In the less frequent cancers there have been some dramatic results presented at this meeting today. Two years ago at ASCO it was melanoma all over the headlines, well melanoma is certainly hitting the newspapers again in this year. A couple of years back it was ipilimumab and this year it’s the PD1 or the PDL1 inhibitors and they really are very, very exciting indeed. Stick, first of all, with ipilimumab; interestingly that having shown such spectacular success in metastatic melanoma it has been moved up front as an adjuvant in resectable melanoma and it looks as if it’s a good idea, it looks as if there’s some significant, at least, progression free survival data coming through. Then turn to the new PD1 inhibitors and there’s one with a ridiculously long name, pembrolizumab or something like that, but its original number was MK3475. The new name, I think, was just announced at ASCO and this drug is a single agent showing really impressive responses, 40, 50, 60% responses, in advanced metastatic melanoma. Ahead of it is nivolumab which showed the same sort of profile, maybe not quite so impressive, but impressive enough to be put into combination with ipilimumab and that looks very promising indeed which confirms the notion that these two sets of drugs, the ipilimumab category of drugs and the PD1 checkpoint inhibitor drugs, are indeed hitting different targets and therefore maybe complimentary in combination. That looks like what it is, we’re getting not just good response rates, above the 50%, but we’re getting durable response rates out to a couple of years and beyond that. So that’s really good news for melanoma.
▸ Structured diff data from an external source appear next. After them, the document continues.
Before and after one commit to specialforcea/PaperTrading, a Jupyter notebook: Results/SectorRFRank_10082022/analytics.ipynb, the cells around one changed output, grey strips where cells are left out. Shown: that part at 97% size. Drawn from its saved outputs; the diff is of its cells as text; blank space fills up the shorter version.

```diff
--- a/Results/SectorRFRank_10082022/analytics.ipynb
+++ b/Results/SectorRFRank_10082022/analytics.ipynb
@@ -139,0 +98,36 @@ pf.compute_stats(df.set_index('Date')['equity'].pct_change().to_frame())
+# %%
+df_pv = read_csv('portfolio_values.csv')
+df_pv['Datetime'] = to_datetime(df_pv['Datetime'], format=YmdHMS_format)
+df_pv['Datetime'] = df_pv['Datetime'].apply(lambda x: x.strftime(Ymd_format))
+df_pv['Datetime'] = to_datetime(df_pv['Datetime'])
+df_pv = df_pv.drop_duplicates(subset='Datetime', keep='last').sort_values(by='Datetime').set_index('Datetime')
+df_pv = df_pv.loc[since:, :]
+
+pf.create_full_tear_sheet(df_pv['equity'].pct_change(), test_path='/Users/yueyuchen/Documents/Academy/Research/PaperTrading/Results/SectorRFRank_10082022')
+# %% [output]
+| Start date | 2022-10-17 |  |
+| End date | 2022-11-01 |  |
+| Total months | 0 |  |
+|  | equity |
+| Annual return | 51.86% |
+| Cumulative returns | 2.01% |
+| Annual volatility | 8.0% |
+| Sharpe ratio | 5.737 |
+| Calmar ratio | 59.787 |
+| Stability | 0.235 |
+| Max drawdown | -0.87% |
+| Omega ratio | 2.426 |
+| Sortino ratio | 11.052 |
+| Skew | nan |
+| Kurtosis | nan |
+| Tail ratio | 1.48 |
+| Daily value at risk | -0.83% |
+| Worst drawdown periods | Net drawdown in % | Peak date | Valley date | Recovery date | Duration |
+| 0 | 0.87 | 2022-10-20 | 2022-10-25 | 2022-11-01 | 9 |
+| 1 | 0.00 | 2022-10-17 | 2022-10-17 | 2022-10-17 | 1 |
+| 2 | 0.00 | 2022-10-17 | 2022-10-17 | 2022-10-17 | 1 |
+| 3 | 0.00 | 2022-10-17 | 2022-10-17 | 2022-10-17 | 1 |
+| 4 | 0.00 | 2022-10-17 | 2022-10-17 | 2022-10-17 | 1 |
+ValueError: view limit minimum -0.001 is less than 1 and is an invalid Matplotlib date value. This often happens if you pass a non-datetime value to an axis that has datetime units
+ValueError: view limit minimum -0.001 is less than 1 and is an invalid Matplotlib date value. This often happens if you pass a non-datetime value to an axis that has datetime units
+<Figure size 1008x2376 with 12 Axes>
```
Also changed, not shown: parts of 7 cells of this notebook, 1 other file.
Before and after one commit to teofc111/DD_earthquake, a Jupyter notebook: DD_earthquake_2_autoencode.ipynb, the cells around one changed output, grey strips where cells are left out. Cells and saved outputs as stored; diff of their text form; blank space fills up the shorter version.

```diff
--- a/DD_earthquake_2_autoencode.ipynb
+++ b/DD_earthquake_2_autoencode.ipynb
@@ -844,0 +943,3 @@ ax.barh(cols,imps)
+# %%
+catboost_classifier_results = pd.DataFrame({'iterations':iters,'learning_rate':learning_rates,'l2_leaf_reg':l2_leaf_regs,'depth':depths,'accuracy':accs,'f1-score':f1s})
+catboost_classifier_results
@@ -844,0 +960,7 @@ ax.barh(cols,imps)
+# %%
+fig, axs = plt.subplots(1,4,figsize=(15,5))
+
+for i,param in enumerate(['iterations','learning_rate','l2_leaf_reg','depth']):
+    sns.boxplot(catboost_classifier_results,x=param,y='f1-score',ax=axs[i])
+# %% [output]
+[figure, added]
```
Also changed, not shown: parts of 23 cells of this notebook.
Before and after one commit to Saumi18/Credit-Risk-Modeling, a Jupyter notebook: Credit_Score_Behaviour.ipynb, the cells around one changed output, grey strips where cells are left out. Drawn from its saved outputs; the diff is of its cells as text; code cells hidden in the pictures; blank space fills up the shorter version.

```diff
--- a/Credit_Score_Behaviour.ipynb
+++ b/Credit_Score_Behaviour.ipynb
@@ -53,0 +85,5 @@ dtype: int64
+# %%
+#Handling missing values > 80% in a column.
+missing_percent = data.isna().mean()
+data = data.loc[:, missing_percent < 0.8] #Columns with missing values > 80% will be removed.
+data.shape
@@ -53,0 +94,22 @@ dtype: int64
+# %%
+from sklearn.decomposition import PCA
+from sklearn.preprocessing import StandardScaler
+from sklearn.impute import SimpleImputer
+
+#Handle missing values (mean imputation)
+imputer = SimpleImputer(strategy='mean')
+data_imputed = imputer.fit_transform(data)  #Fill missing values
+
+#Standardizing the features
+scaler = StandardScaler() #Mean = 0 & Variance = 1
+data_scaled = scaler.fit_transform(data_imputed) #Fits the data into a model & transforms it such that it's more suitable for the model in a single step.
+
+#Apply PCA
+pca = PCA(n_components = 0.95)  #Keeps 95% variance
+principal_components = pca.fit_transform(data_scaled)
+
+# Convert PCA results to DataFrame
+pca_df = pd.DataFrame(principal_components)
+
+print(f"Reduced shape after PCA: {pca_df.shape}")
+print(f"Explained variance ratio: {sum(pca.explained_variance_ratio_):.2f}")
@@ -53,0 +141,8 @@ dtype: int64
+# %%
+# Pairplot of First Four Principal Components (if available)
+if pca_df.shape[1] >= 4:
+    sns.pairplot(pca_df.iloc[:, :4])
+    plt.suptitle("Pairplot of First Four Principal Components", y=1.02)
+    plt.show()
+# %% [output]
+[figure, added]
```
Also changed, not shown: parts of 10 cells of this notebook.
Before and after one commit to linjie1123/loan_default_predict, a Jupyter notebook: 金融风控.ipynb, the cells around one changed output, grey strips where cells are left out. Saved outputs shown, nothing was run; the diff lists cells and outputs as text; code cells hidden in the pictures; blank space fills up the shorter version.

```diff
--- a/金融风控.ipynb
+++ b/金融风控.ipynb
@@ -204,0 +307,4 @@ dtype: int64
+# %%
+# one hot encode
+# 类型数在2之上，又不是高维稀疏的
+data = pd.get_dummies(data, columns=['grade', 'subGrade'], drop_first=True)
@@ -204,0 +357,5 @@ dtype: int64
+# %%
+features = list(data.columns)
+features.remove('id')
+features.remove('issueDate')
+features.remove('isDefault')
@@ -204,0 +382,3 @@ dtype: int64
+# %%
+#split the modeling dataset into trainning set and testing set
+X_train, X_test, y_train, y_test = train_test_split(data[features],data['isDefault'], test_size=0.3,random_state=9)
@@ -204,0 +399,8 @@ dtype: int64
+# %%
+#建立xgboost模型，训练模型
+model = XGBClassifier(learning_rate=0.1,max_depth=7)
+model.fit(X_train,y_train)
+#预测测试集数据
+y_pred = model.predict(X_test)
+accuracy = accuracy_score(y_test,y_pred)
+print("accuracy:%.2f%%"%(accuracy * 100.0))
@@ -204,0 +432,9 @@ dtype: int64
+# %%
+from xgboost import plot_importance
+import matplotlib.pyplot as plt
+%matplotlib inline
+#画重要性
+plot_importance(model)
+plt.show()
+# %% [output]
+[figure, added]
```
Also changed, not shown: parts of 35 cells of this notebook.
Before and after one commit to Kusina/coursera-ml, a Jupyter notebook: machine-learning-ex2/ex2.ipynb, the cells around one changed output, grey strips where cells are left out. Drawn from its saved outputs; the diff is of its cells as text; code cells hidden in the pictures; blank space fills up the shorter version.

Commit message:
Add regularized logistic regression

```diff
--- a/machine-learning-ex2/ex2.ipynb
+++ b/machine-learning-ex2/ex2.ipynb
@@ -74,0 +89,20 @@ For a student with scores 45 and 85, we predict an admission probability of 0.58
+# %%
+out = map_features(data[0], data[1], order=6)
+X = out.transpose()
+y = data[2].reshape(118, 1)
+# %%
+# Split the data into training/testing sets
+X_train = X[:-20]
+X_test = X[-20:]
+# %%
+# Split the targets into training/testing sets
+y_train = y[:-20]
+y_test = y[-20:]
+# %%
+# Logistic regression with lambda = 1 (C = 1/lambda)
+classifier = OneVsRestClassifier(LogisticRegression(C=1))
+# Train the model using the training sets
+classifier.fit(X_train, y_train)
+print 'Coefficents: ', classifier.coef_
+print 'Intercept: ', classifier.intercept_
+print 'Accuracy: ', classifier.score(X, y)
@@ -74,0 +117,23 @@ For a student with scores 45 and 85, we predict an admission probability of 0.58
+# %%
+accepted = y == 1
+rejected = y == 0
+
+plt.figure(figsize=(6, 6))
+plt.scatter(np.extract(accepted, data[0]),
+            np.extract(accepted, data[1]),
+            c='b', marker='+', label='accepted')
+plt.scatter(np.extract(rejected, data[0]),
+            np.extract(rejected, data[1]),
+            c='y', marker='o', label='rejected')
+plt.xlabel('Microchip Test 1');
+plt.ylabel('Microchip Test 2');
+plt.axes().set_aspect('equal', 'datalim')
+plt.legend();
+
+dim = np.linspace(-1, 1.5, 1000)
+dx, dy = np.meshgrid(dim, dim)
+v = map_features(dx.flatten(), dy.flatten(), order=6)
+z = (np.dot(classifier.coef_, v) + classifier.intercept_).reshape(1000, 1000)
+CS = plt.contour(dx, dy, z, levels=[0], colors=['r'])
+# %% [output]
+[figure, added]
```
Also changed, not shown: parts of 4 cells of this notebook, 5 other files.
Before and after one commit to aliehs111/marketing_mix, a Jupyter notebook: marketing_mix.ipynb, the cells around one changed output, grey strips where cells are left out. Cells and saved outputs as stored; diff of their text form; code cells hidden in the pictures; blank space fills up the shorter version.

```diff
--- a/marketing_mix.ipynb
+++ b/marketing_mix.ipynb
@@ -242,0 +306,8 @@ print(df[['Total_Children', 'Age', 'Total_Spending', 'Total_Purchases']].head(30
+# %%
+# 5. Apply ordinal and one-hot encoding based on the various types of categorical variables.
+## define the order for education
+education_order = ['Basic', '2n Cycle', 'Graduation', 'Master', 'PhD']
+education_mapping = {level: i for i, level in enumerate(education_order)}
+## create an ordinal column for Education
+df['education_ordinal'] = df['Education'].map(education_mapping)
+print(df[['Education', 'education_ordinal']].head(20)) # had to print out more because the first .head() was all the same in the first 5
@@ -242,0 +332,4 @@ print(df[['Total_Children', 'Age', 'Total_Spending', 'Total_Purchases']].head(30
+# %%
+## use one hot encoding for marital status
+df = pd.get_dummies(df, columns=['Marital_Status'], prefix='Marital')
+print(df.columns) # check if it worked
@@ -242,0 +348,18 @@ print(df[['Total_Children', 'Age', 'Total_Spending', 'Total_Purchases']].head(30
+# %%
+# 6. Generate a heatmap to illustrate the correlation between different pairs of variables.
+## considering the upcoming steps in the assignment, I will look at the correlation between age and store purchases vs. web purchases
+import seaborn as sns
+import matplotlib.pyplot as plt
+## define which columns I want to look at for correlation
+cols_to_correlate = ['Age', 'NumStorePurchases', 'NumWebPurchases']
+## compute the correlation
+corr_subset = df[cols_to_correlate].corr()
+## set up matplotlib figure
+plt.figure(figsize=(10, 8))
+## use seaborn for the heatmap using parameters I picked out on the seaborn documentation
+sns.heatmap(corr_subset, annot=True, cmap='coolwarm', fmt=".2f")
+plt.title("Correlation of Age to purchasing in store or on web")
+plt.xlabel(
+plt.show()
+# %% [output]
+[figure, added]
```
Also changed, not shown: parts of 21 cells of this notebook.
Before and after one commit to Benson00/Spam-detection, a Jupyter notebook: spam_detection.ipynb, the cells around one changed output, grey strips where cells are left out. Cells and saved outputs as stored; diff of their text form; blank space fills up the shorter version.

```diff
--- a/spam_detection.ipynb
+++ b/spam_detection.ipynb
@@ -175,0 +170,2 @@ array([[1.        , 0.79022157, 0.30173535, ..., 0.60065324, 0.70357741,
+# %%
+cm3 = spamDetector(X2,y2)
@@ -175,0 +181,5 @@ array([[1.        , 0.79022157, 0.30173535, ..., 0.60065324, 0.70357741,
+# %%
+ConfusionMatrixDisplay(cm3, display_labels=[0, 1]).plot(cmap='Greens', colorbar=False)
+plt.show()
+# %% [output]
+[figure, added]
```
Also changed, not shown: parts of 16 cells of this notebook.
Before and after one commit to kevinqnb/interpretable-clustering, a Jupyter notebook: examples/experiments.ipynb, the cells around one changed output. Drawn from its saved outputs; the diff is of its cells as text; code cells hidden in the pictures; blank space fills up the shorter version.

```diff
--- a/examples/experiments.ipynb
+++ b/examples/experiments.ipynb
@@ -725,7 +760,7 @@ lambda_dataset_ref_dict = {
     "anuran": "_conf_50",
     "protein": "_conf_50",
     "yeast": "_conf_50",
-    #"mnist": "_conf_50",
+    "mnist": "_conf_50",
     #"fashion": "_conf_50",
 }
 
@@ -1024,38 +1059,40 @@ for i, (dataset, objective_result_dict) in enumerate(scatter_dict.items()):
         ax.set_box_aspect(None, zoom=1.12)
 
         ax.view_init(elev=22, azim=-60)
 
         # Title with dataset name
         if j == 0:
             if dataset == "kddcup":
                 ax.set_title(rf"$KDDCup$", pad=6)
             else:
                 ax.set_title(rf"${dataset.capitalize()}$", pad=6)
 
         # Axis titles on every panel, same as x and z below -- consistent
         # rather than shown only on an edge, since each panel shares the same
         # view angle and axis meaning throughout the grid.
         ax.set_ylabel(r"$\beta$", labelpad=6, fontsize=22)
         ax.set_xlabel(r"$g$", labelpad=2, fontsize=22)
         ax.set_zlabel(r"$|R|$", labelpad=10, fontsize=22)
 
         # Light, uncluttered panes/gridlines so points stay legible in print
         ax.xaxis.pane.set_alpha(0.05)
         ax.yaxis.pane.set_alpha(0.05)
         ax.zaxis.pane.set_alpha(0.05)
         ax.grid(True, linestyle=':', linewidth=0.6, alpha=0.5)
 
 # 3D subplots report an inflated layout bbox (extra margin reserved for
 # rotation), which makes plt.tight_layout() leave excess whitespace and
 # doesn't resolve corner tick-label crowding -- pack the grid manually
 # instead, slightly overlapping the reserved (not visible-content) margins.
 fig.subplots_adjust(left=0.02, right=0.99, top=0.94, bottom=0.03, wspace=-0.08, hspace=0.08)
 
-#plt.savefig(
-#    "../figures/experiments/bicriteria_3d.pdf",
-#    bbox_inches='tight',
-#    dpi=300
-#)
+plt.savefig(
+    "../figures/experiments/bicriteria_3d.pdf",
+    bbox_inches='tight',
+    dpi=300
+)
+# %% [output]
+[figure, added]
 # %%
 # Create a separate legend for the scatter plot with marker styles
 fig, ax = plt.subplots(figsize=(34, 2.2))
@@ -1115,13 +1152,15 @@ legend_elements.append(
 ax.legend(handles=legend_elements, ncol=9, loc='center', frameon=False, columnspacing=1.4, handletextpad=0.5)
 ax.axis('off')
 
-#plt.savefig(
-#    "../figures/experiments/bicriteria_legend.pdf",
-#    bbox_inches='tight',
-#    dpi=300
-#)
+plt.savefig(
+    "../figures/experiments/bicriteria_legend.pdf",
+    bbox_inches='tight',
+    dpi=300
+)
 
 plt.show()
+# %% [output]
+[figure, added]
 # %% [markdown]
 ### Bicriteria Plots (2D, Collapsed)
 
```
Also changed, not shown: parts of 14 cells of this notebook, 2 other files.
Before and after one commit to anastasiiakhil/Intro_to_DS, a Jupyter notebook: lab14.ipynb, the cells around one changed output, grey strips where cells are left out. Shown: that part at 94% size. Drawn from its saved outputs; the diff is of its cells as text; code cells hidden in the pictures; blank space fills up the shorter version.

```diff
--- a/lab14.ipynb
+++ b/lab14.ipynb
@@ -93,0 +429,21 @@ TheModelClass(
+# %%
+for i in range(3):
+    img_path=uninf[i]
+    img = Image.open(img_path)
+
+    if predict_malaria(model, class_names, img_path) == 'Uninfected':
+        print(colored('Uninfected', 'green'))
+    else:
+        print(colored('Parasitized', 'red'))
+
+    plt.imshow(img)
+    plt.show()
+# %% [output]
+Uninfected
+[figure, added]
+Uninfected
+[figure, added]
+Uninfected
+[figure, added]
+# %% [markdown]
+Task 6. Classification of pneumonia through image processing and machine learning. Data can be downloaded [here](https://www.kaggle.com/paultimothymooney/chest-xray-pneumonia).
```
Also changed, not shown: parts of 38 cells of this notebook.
Then take the leukaemia situation, an interesting couple of papers that hit the plenary sessions, one on CLL where ibrutinib, which is a Bruton’s tyrosine kinase inhibitor, has been shown to be better than standard treatment in aggressive relapsed resistant CLL.
In another less common disease, but very similar in terms of the pathogenesis and it may be that one leads to the other, is mantle cell lymphoma and in mantle cell lymphoma there’s been an interesting change of cocktails, if you like, reflecting the fact that bortezomib is, indeed, a very effective drug and quite a safe drug in these patients who have a median age of 70-ish. This was a randomised trial which compared the standard, which is rituximab-CHOP, with a cocktail which is switching the vincristine for bortezomib and showing superiority for the bortezomib regime. Good news for mantle cell lymphoma patients, although they’re few in number, and it’s quite likely that this sort of new cocktail will go on to show efficacy in the other B-lymphocyte lymphoid neoplasms which, of course, are more numerous.
Lastly a very rare cancer, at least in the medical oncology practice, and that’s thyroid cancer, frequently taken care of by the radiation medicine divisions or nuclear medicine divisions in hospitals because, of course, most of these thyroid cancers, even when metastatic, respond very nicely to injections of radioactive iodine. For patients who are in the minority who are resistant to radio-iodine or to the subsequent drugs which are mostly not very effective, cytotoxic drugs in particular, there is a new drug which was reported by the Gustave Roussy team in France and this is lenvatinib. This was a randomised trial of lenvatinib versus standard care and there was a dramatic improvement in all the outcomes measured, response rates over the 50% mark versus 5-10% mark and progression free survival 2-3 years versus less than six months. So although it’s a small niche cancer it’s very important that this targeted drug can indeed produce quite impressive anti-cancer responses.
For the rest of ASCO, and for those of us not practising in the United States, there was a lot of political stuff about funding and about guidelines and so on. But even for those of us who were not involved with the domestic discussions this was a very rewarding ASCO and we look forward very much to 2015 when a number of these really exciting antibodies in particular and small molecules will be shown, I suspect, to produce serious survival improvements for patients with cancer.
Thanks very much indeed.